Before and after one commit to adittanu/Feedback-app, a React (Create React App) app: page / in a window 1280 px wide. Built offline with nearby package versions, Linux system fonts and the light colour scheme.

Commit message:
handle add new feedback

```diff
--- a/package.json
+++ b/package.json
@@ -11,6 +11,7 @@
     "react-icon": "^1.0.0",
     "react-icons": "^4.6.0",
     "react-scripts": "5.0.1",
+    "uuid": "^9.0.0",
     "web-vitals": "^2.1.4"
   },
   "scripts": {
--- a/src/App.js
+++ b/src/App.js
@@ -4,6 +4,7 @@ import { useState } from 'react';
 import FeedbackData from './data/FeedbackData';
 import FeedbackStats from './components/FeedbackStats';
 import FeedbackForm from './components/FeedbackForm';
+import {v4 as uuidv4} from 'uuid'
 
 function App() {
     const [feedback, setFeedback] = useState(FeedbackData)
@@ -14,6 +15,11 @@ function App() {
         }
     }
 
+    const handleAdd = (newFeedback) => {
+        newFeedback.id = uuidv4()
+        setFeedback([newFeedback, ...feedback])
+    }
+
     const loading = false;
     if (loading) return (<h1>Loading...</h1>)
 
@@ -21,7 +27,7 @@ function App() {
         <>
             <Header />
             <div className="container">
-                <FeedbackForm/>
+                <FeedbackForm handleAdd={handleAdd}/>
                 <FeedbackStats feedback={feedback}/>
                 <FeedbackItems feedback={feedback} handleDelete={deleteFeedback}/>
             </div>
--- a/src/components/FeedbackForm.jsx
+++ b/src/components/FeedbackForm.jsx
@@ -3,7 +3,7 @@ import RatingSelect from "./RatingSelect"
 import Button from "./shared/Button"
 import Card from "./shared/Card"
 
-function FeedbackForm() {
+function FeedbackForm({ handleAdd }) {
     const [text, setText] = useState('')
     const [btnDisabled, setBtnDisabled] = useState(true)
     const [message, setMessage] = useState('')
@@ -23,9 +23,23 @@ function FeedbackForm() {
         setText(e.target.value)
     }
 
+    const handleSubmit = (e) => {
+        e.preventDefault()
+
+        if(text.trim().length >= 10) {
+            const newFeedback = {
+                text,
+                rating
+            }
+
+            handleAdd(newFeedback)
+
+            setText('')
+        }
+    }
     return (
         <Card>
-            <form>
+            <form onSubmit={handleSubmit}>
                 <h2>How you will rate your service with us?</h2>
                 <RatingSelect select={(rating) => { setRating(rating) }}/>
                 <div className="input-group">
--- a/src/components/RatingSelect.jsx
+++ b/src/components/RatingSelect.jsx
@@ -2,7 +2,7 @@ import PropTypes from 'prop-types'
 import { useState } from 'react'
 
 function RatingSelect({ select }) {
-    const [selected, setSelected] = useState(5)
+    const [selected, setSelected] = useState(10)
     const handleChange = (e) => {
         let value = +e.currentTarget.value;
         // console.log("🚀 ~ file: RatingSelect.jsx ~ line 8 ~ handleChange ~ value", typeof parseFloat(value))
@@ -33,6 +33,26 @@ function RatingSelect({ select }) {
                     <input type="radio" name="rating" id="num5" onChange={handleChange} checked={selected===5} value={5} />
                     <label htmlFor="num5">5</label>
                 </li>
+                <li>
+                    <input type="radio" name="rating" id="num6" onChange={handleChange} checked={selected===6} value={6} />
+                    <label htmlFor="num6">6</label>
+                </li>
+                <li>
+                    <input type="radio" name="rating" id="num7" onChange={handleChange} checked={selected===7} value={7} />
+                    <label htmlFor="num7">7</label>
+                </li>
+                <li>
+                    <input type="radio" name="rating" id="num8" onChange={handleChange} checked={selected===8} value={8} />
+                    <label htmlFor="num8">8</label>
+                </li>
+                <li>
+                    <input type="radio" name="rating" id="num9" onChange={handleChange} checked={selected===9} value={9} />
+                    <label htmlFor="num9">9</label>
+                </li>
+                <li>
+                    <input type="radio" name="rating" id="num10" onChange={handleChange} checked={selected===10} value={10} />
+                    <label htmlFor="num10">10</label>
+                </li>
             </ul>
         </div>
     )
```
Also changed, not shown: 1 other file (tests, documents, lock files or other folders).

--- Your goal ---
Keeping each line exactly as it is, retype all of the data.

--- Response area ---
Before and after one commit to adittanu/Feedback-app, a React (Create React App) app: page / in a window 1280 px wide. Built offline with nearby package versions, Linux system fonts and the light colour scheme.

Commit message:
handle add new feedback

```diff
--- a/package.json
+++ b/package.json
@@ -11,6 +11,7 @@
     "react-icon": "^1.0.0",
     "react-icons": "^4.6.0",
     "react-scripts": "5.0.1",
+    "uuid": "^9.0.0",
     "web-vitals": "^2.1.4"
   },
   "scripts": {
--- a/src/App.js
+++ b/src/App.js
@@ -4,6 +4,7 @@ import { useState } from 'react';
 import FeedbackData from './data/FeedbackData';
 import FeedbackStats from './components/FeedbackStats';
 import FeedbackForm from './components/FeedbackForm';
+import {v4 as uuidv4} from 'uuid'
 
 function App() {
     const [feedback, setFeedback] = useState(FeedbackData)
@@ -14,6 +15,11 @@ function App() {
         }
     }
 
+    const handleAdd = (newFeedback) => {
+        newFeedback.id = uuidv4()
+        setFeedback([newFeedback, ...feedback])
+    }
+
     const loading = false;
     if (loading) return (<h1>Loading...</h1>)
 
@@ -21,7 +27,7 @@ function App() {
         <>
             <Header />
             <div className="container">
-                <FeedbackForm/>
+                <FeedbackForm handleAdd={handleAdd}/>
                 <FeedbackStats feedback={feedback}/>
                 <FeedbackItems feedback={feedback} handleDelete={deleteFeedback}/>
             </div>
--- a/src/components/FeedbackForm.jsx
+++ b/src/components/FeedbackForm.jsx
@@ -3,7 +3,7 @@ import RatingSelect from "./RatingSelect"
 import Button from "./shared/Button"
 import Card from "./shared/Card"
 
-function FeedbackForm() {
+function FeedbackForm({ handleAdd }) {
     const [text, setText] = useState('')
     const [btnDisabled, setBtnDisabled] = useState(true)
     const [message, setMessage] = useState('')
@@ -23,9 +23,23 @@ function FeedbackForm() {
         setText(e.target.value)
     }
 
+    const handleSubmit = (e) => {
+        e.preventDefault()
+
+        if(text.trim().length >= 10) {
+            const newFeedback = {
+                text,
+                rating
+            }
+
+            handleAdd(newFeedback)
+
+            setText('')
+        }
+    }
     return (
         <Card>
-            <form>
+            <form onSubmit={handleSubmit}>
                 <h2>How you will rate your service with us?</h2>
                 <RatingSelect select={(rating) => { setRating(rating) }}/>
                 <div className="input-group">
--- a/src/components/RatingSelect.jsx
+++ b/src/components/RatingSelect.jsx
@@ -2,7 +2,7 @@ import PropTypes from 'prop-types'
 import { useState } from 'react'
 
 function RatingSelect({ select }) {
-    const [selected, setSelected] = useState(5)
+    const [selected, setSelected] = useState(10)
     const handleChange = (e) => {
         let value = +e.currentTarget.value;
         // console.log("🚀 ~ file: RatingSelect.jsx ~ line 8 ~ handleChange ~ value", typeof parseFloat(value))
@@ -33,6 +33,26 @@ function RatingSelect({ select }) {
                     <input type="radio" name="rating" id="num5" onChange={handleChange} checked={selected===5} value={5} />
                     <label htmlFor="num5">5</label>
                 </li>
+                <li>
+                    <input type="radio" name="rating" id="num6" onChange={handleChange} checked={selected===6} value={6} />
+                    <label htmlFor="num6">6</label>
+                </li>
+                <li>
+                    <input type="radio" name="rating" id="num7" onChange={handleChange} checked={selected===7} value={7} />
+                    <label htmlFor="num7">7</label>
+                </li>
+                <li>
+                    <input type="radio" name="rating" id="num8" onChange={handleChange} checked={selected===8} value={8} />
+                    <label htmlFor="num8">8</label>
+                </li>
+                <li>
+                    <input type="radio" name="rating" id="num9" onChange={handleChange} checked={selected===9} value={9} />
+                    <label htmlFor="num9">9</label>
+                </li>
+                <li>
+                    <input type="radio" name="rating" id="num10" onChange={handleChange} checked={selected===10} value={10} />
+                    <label htmlFor="num10">10</label>
+                </li>
             </ul>
         </div>
     )
```
Also changed, not shown: 1 other file (tests, documents, lock files or other folders).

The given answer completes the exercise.